-- DATA RECORDS follows --
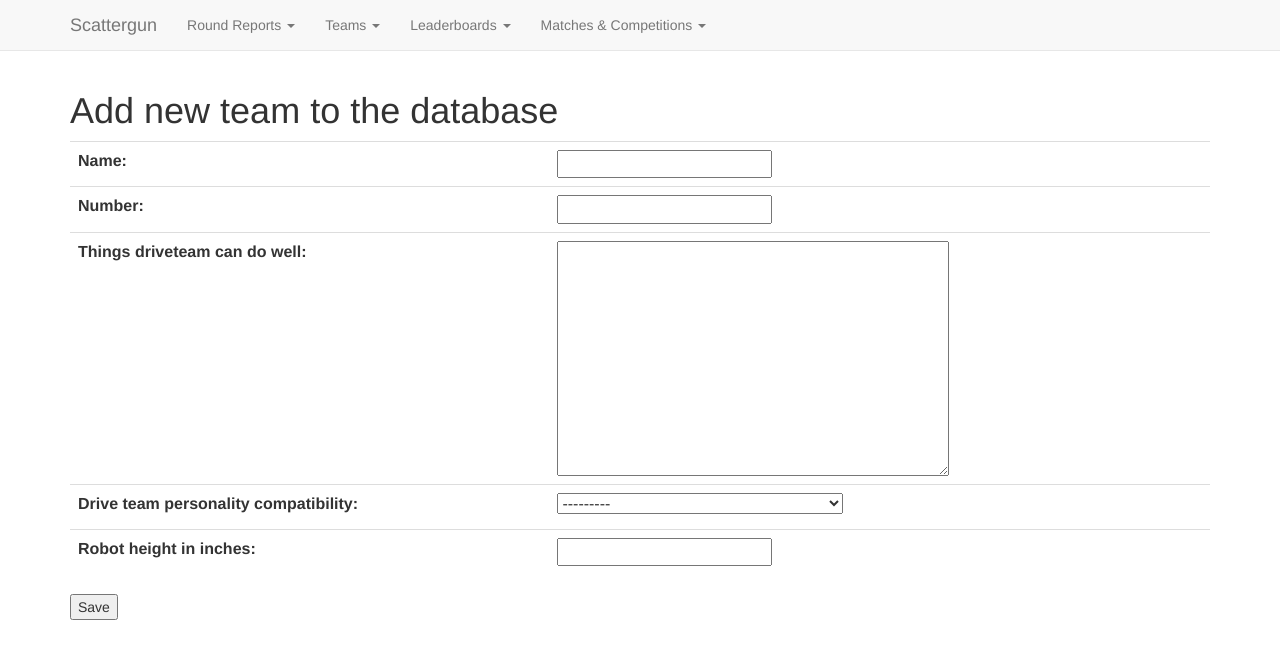
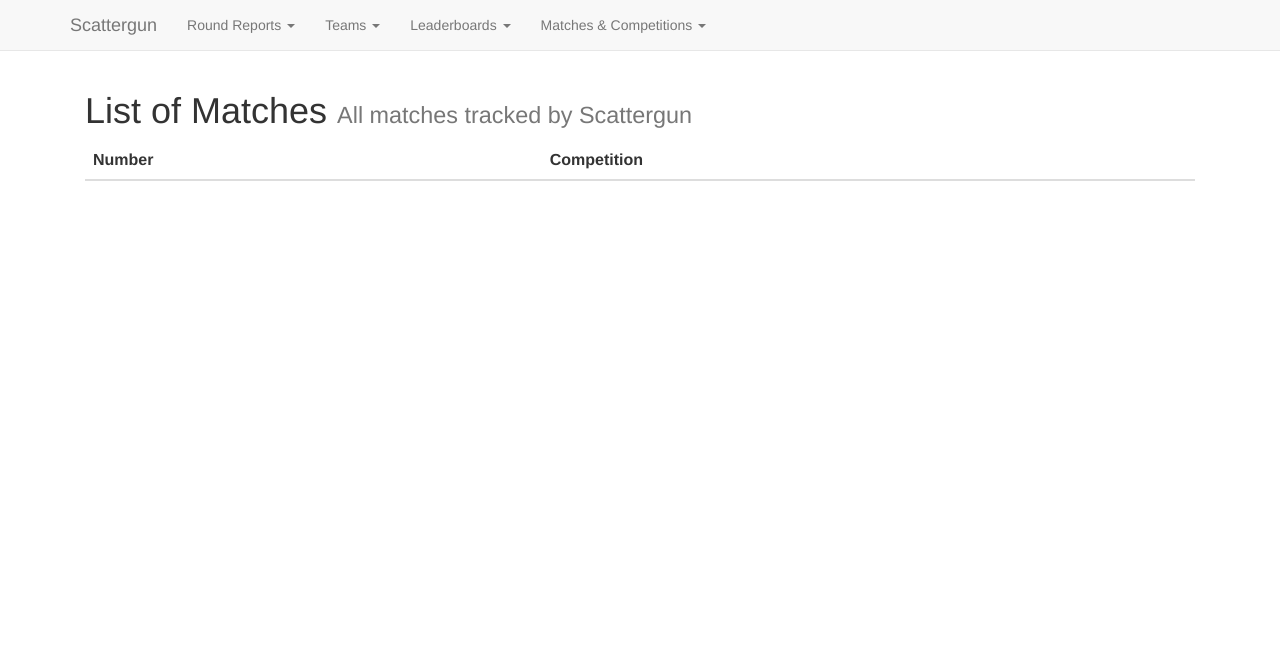
Before and after one commit to Team4761/Scattergun, a Django app: page /scattergun/teams/add in a window 1280 px wide. Shown: the top 659 px of the page. Run offline with Django 3.2, Linux system fonts and the light colour scheme; lists and menus that the app fills with data are empty; some libraries are stand-ins or nearby versions.

Commit message:
Add match list + add to navbar

```diff
--- /dev/null
+++ b/scattergun/scattergun_coreapp/templates/match_list.html
@@ -0,0 +1,20 @@
+{% extends "base.html" %}
+{% block "body" %}
+<div class="col-md-12">
+<h1>List of Matches <small>All matches tracked by Scattergun</small></h1>
+<table class="table table-hover">
+    <thead>
+        <tr>
+            <th>Number</th>
+            <th>Competition</th>
+        </tr>
+    </thead>
+{% for match in matches %}
+    <tr>
+        <td><a href="{% url 'scattergun-index' %}">{{ match.number }}</a></td>
+        <td>{{ match.competition }}</td>
+    </tr>
+{% endfor %}
+</table>
+</div>
+{% endblock %}
--- a/scattergun/scattergun_coreapp/templates/navbar.html
+++ b/scattergun/scattergun_coreapp/templates/navbar.html
@@ -28,6 +28,7 @@
                 <a href="#" class="dropdown-toggle" data-toggle="dropdown" role="button" aria-haspopup="true" aria-expanded="false">Matches & Competitions <span class="caret"></span></a>
                 <ul class="dropdown-menu">
                     <li><a href="{% url 'scattergun-match-add' %}">Add New Match</a></li>
+                    <li><a href="{% url 'scattergun-match-list' %}">List of Matches</a></li>
                     <li role="separator" class="divider"></li>
                     <li><a href="{% url 'scattergun-competition-add' %}">Add New Competition</a></li>
                     <li><a href="{% url 'scattergun-competition-list' %}">List of Competitions</a></li>
--- a/scattergun/scattergun_coreapp/templates/simple_add_form_base.html
+++ /dev/null
@@ -1,10 +0,0 @@
-{% extends "base.html" %}
-{% block "body" %}
-<h1>Add new {{ thing }} to the database</h1>
-<form method="POST">{% csrf_token %}
-    <table class="table table-hover">
-        {{ form.as_table }}
-    </table>
-    <button type="submit">Save</button>
-</form>
-{% endblock %}
--- a/scattergun/scattergun_coreapp/urls.py
+++ b/scattergun/scattergun_coreapp/urls.py
@@ -7,6 +7,7 @@ urlpatterns = [
     url(r"competitions/", views.competition_list_view, name="scattergun-competition-list"),
     url(r"competition/select", views.competition_select_view, name="scattergun-competition-select"),
     url(r"matches/add", views.match_add_view, name="scattergun-match-add"),
+    url(r"matches/", views.match_list_view, name="scattergun-match-list"),
     url(r"roundreports/add", views.roundreport_add_view, name="scattergun-roundreport-add"),
     url(r"roundreports", views.roundreport_list_view, name="scattergun-roundreport-list"),
     url(r"teams/add", views.team_add_view, name="scattergun-team-add"),
--- a/scattergun/scattergun_coreapp/views.py
+++ b/scattergun/scattergun_coreapp/views.py
@@ -1,6 +1,6 @@
 from django.shortcuts import render, get_object_or_404, redirect
 from .forms import TeamForm, RoundReportForm, CompetitionSelectForm, MatchForm, CompetitionForm
-from .models import Team, RoundReport, Competition
+from .models import Team, RoundReport, Competition, Match
 
 
 def index_view(request):
@@ -21,7 +21,7 @@ def competition_add_view(request):
             return redirect('scattergun-index')
     else:
         form = CompetitionForm()
-    return render(request, "simple_add_form_base.html", context={"form": form, "thing": "competition"})
+    return render(request, "match_list.html", context={"form": form, "thing": "competition"})
 
 
 def competition_list_view(request):
@@ -48,7 +48,12 @@ def match_add_view(request):
             return redirect('scattergun-index')
     else:
         form = MatchForm()
-    return render(request, "simple_add_form_base.html", context={"form": form, "thing": "match"})
+    return render(request, "match_list.html", context={"form": form, "thing": "match"})
+
+
+def match_list_view(request):
+    matches = Match.objects.all()
+    return render(request, "match_list.html", context={"matches": matches})
 
 
 def roundreport_add_view(request):
@@ -80,7 +85,7 @@ def team_add_view(request):
             return redirect('scattergun-team-show', team_number=team.number)
     else:
         form = TeamForm()
-    return render(request, "simple_add_form_base.html", context={"form": form, "thing": "team"})
+    return render(request, "match_list.html", context={"form": form, "thing": "team"})
 
 
 def team_view(request, team_number):
```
-- DATA RECORDS concluded --
▶ [WORK ORDER] Where does the word "TeamForm" occur in the records? Return every line that holds it.

▶ [YOUR SOLUTION]
 from .forms import TeamForm, RoundReportForm, CompetitionSelectForm, MatchForm, CompetitionForm
         form = TeamForm()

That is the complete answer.